by Esther Rastegari, RN/BSN, EdM
Many new-parent problems are the result of exhaustion. As you try hard to be a good parent, your own basic needs may get pushed to the side-lines. If you forget to nourish your own body, it can turn on you, leading to difficulty breast-feeding, increased pain levels, and impatience with your partner, the cat, and even the baby herself. While it is important to attend to little Kira's needs, you too need to get some rest, take in food and fluids, deal with any post-delivery pain, and allow time for your body to heal.
If there seems to be little time for taking a shower or even using the toilet, then something needs to give -- better the laundry or the white-glove cleaning than your patience or your health. Now is the time to cash in on any offers of help from friends or relatives. While they may want to "ooh" and "aah" with baby Marcos, what you really need is vacuuming, dishwashing and cooking help. Resist the temptation to feel guilty about taking care of yourself. It's OK, as long as your baby's needs are met as well.
No one is truly prepared for new-parent fatigue. Being available 24 hours a day, 7 days a week, is a grueling schedule. Newborns need around-the-clock care, and many infants seem to prefer to be especially active between 1 and 4 am, a time when you may not be your perkiest. This is not the time to be shy about accepting help.
If this child is your first, rest whenever the baby sleeps. If you are formula feeding and have a partner, consider taking shifts. If both of you are up for every bottle and diaper, you will expire in stereo.
If you are breast-feeding, try to get help in between feedings, so you can take a nap. You won't see 8 hours a night for a long time, so you have to learn to catnap.
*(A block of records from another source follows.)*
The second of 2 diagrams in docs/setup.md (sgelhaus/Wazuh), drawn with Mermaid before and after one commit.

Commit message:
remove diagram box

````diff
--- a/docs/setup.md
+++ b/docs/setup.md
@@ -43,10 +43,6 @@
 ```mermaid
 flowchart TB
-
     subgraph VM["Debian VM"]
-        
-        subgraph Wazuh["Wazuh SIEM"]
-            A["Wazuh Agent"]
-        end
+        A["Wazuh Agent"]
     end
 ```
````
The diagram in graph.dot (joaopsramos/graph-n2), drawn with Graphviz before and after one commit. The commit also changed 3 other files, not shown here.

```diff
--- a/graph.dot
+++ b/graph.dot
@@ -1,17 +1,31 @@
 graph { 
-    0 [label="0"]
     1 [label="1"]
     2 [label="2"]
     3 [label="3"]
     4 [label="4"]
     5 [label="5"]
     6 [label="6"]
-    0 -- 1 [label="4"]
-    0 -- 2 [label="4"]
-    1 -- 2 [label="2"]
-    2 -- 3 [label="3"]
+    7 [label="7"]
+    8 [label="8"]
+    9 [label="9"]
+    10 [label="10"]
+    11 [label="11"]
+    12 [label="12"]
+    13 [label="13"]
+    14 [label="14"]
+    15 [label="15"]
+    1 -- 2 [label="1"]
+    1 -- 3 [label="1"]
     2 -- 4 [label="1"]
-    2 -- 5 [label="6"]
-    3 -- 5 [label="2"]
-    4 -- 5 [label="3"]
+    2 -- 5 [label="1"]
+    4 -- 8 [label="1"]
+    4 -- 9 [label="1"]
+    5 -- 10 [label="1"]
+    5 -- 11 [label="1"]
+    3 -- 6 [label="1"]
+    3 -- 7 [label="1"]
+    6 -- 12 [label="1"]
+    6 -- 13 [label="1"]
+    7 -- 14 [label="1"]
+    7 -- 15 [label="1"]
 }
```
If you have another child who is home with you during the day, keep special toys or videos for times when you need the additional help and rest and can't give her your full attention. Consider an indoor picnic: spread an old tablecloth on the floor, and let the older child sit and watch a video while she eats. When it's done, just shake the tablecloth outside for easy clean up.
If you don't have an answering machine, now might be a good time to get one. That way you won't be disturbed every time the phone rings. Otherwise, consider shutting off the ringer when you're resting. Even if you don't sleep, lying on the sofa with your feet up and listening to soft music can allow your body to rest and recuperate a bit.
Pain takes a great toll and makes the world a bleaker place. Research studies have shown that keeping on top of pain is far more effective than waiting until the pain is "strong enough" to take medication. This means taking the pain medication around-the-clock, as directed, not waiting until the pain gets to a certain level, by which point the medication may not be very effective.
Pain related to delivery is short-term. Taking prescribed medication around-the-clock for a few days is unlikely to cause a problem. If the medication is a narcotic, it may cause constipation, so be sure to continue taking stool softeners and drink a lot of water to help avoid this problem. Few women need a narcotic beyond the first few days.
If the pain is related to an episiotomy or to tearing, use a sitz bath several times a day. Most large drug stores carry a "portable" sitz bath. It is a plastic basin that is placed on the toilet after lifting up the seat. Instead of using the IV-like tubing to provide a continuous flow of water, just use a pitcher to fill it with warm water.
Even sitting in it a few minutes at a time can increase the circulation to the perineum and speed healing. Ask your doctor to prescribe a vaginal foam that relieves the pain and itching that often sets in as the stitches are healing.
Pain interferes with your ability to move comfortably, relax, heal, and bond with your new baby. Reducing your pain level is part of taking care of yourself, and allows you to be a better parent.